Exercise description = Copy each line below in which the string "article" occurs.

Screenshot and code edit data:
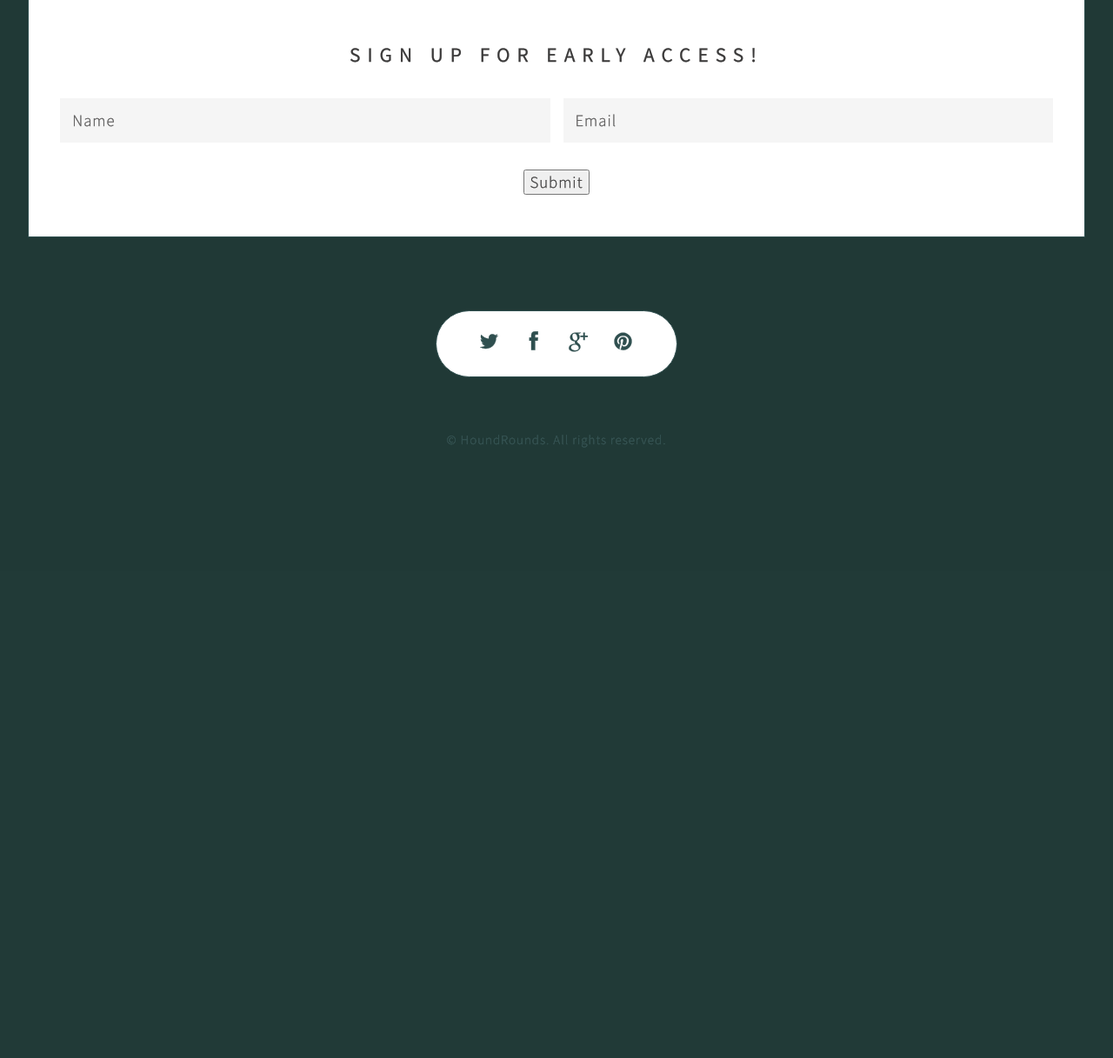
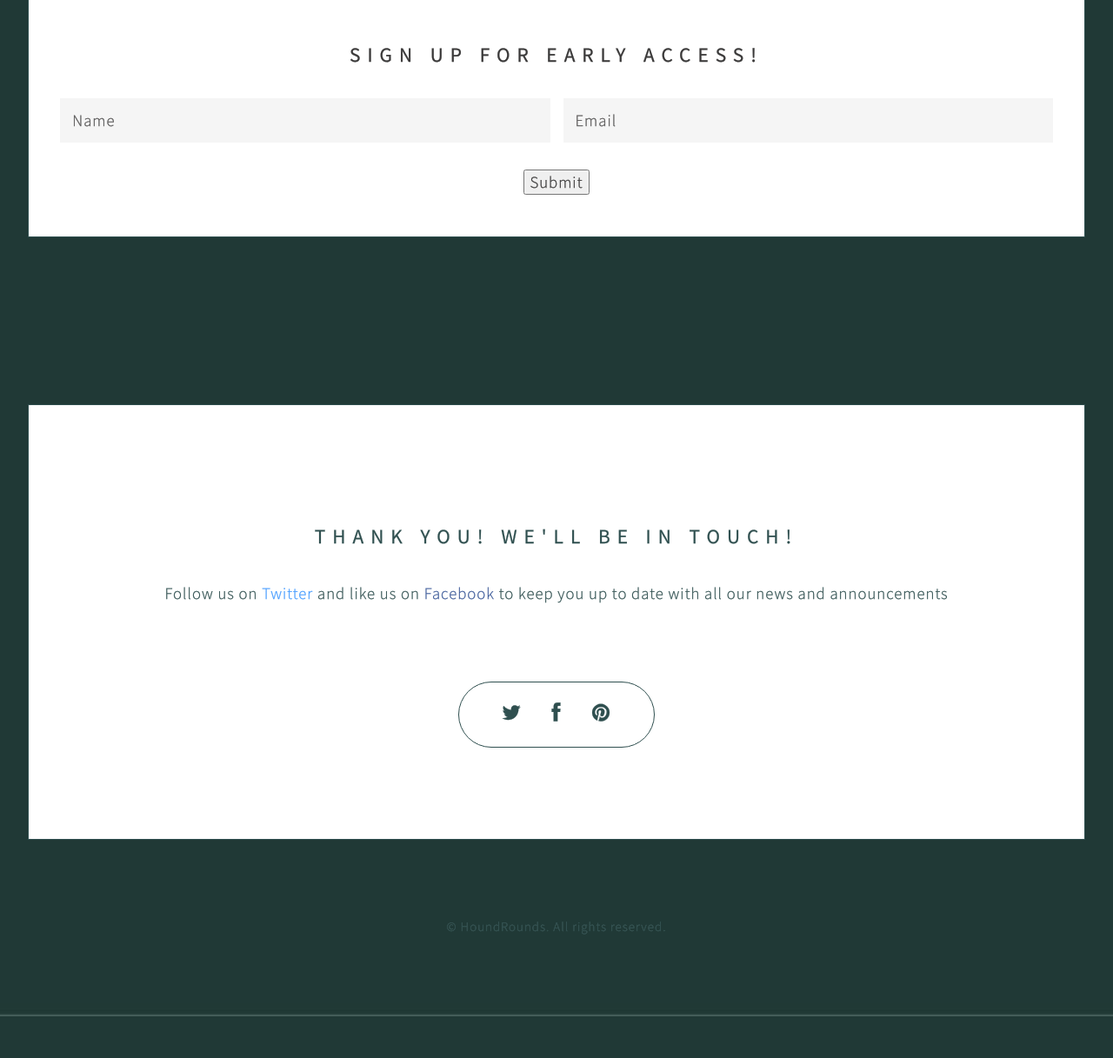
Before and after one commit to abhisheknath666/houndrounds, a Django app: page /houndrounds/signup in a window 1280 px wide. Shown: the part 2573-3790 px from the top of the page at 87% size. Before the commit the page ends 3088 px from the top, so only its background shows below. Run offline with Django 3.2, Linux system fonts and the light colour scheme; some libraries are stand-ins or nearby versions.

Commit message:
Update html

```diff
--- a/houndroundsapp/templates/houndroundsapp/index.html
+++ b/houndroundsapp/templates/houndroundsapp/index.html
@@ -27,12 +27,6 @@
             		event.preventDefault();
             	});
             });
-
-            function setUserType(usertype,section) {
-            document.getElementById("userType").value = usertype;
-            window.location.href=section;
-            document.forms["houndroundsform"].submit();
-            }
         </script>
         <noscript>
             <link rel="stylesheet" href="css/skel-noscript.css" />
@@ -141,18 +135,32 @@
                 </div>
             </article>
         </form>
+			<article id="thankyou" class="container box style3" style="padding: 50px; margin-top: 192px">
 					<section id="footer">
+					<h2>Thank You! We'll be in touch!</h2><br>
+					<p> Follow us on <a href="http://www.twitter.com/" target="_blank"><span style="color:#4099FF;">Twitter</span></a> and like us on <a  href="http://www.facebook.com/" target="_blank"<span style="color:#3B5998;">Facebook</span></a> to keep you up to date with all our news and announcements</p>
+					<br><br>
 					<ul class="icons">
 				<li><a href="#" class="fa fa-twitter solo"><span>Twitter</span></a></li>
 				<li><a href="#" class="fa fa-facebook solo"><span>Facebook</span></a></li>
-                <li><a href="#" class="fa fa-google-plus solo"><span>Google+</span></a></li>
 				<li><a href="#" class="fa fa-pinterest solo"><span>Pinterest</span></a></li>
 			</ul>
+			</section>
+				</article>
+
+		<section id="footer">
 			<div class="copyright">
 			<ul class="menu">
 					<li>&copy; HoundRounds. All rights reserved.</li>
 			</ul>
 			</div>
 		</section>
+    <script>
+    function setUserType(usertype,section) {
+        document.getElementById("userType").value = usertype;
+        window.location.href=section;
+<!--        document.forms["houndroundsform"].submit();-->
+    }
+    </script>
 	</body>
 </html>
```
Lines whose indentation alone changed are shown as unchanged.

Output for this exercise =
             </article>
+			<article id="thankyou" class="container box style3" style="padding: 50px; margin-top: 192px">
+				</article>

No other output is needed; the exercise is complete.